» Task goal: Omit all pictures and give the records below again exactly as written.

Web page edit records:

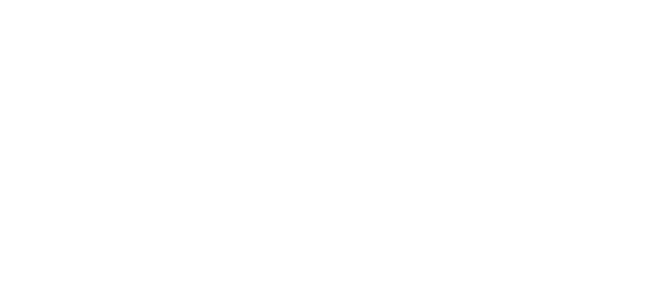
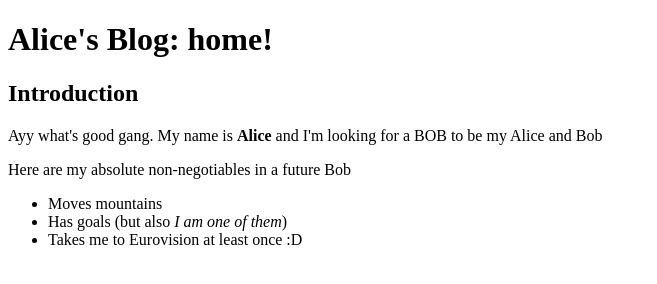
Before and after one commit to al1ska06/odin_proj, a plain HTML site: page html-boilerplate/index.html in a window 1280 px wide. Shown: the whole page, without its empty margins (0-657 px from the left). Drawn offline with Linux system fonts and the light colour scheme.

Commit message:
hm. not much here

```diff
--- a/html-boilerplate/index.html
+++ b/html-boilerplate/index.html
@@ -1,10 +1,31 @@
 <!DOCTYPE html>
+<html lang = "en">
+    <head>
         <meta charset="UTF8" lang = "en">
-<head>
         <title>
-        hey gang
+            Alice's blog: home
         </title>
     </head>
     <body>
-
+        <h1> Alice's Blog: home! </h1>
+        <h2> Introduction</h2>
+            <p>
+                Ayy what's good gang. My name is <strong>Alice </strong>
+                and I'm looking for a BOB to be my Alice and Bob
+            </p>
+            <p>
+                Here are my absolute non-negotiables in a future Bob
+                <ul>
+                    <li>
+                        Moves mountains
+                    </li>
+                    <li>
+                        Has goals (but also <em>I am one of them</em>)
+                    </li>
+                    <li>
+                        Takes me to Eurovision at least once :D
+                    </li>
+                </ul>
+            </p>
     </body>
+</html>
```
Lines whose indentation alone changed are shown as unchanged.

» Answer to this problem:
Before and after one commit to al1ska06/odin_proj, a plain HTML site: page html-boilerplate/index.html in a window 1280 px wide. Shown: the whole page, without its empty margins (0-657 px from the left). Drawn offline with Linux system fonts and the light colour scheme.

Commit message:
hm. not much here

```diff
--- a/html-boilerplate/index.html
+++ b/html-boilerplate/index.html
@@ -1,10 +1,31 @@
 <!DOCTYPE html>
+<html lang = "en">
+    <head>
         <meta charset="UTF8" lang = "en">
-<head>
         <title>
-        hey gang
+            Alice's blog: home
         </title>
     </head>
     <body>
-
+        <h1> Alice's Blog: home! </h1>
+        <h2> Introduction</h2>
+            <p>
+                Ayy what's good gang. My name is <strong>Alice </strong>
+                and I'm looking for a BOB to be my Alice and Bob
+            </p>
+            <p>
+                Here are my absolute non-negotiables in a future Bob
+                <ul>
+                    <li>
+                        Moves mountains
+                    </li>
+                    <li>
+                        Has goals (but also <em>I am one of them</em>)
+                    </li>
+                    <li>
+                        Takes me to Eurovision at least once :D
+                    </li>
+                </ul>
+            </p>
     </body>
+</html>
```
Lines whose indentation alone changed are shown as unchanged.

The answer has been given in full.